In commemoration of the 30-year anniversary of the fall of the Berlin Wall, an escape tunnel that was built underneath the wall to try and help residents in East Berlin escape to the West has opened to the public for the first time. The tunnel was built in late 1970, nine years after the Berlin Wall was built, by a group of East German dissidents who had themselves escaped to the West and wanted to help friends and family members escape as well. Unfortunately, they never managed to complete it. Right before they manage to finish, the tunnellers were caught and their work was partially destroyed, even though East German authorities had discovered what was going on prior through ultrasound technology.

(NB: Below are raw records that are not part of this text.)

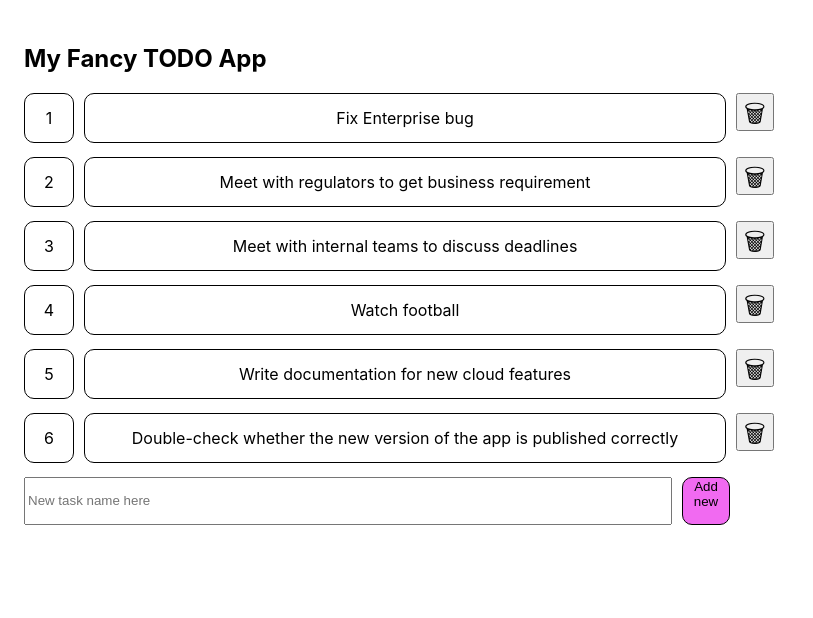
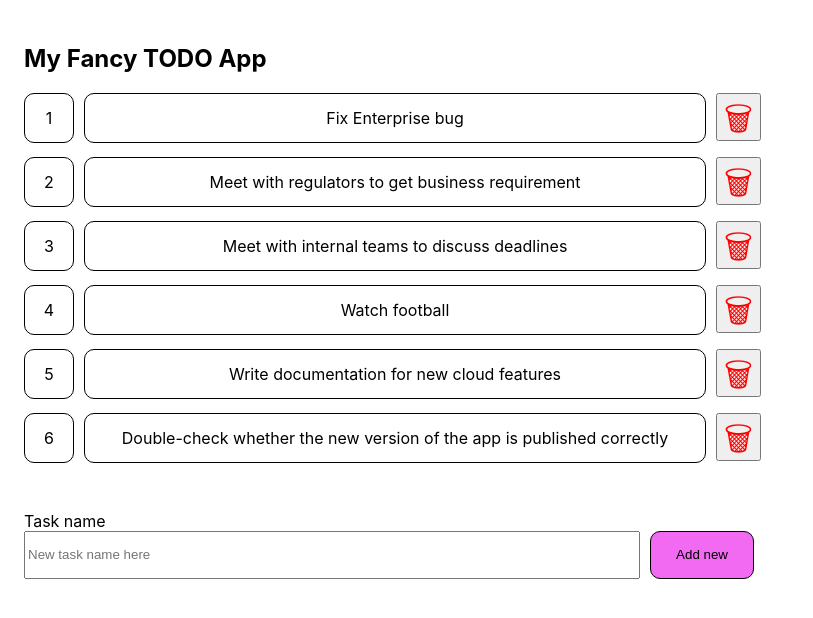
Before and after one commit to ptmdmusique/react-basic, a React (Create React App) app: page / in a window 1280 px wide. Shown: the top 618 px of the page, without its empty margins (0-813 px from the left). Built offline with nearby package versions, Linux system fonts and the light colour scheme.

Commit message:
feature 6 todo 2nd commit

```diff
--- a/src/App.css
+++ b/src/App.css
@@ -50,7 +50,7 @@
 }
 
 .task-name-container {
-  width: 640px;
+  width: 620px;
   height: 48px;
   margin-left: 10px;
   border: 1px solid;
@@ -63,22 +63,34 @@
 
 .delete-button {
   margin-left: 10px;
-  width:  28px;
-  height: 38px;
+  width:  48px;
+  height: 48px;
   display: flex;
   border-radius: 10px;
 }
 
+.new-task-container{
+  margin-top: 50px;
+  display: flex;
+  width: 770px;
+  height: 67px;
+  text-align: left;
+}
+
+
 .newtask-name {
+  width: 730px;
   height: 48px;
   text-align: left;
+  border-radius: 10px;
   display: flex;
 }
 
 .newtask-button {
   margin-left: 10px;
+  padding: 15px 0px 0px 25px;
   display: flex;
-  width:  48px;
+  width:  107.97px;
   height: 48px;
   border: 1px solid;
   border-radius: 10px;
--- a/src/App.tsx
+++ b/src/App.tsx
@@ -58,19 +58,17 @@ function TaskShow() {
                   setTasks(tasks.filter( item => item.del !== '*'))
                 }}
               >
-               <font size="+2">🗑</font>
-
-
+               <font size="+3" color='red'>🗑</font>
 
               </button>
             </div>
         </div>
       ))}
 
-
+      <div className="new-task-container">
         <form onSubmit={handleSubmit} >
-          <div className="container" >
-
+          <div>
+            <label>Task name
               <div className="newtask-name">
                 <input
                     style={{width: "640px"}}
@@ -79,18 +77,16 @@ function TaskShow() {
                     onChange={ event => setNewTask(event.target.value)}
                     value={newTask}
                 />
-          </div>
-          <div>
                 <button type='submit' className="newtask-button">
                     Add new
                 </button>
               </div>
+            </label>
           </div>
         </form>
-
+      </div>
     </div>
   )
-
 }
 
 function App() {
```
Lines whose indentation alone changed are shown as unchanged.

"It's great to see that the battle for freedom was also taken underground," said Berlin Mayor Michael Müller. "One can authentically experience the courage of the women and men who tried to take people to freedom and resisted the East German regime." The tunnel is part of a larger exhibit that has been set up underground to showcase the history of the wall as well as other tunnels that were built during that time. More than 70 where built under the wall in those 28 years when the wall was still standing, however, most of them failed, which is why only about 300 people managed to actually escape through tunnels to the West during that time.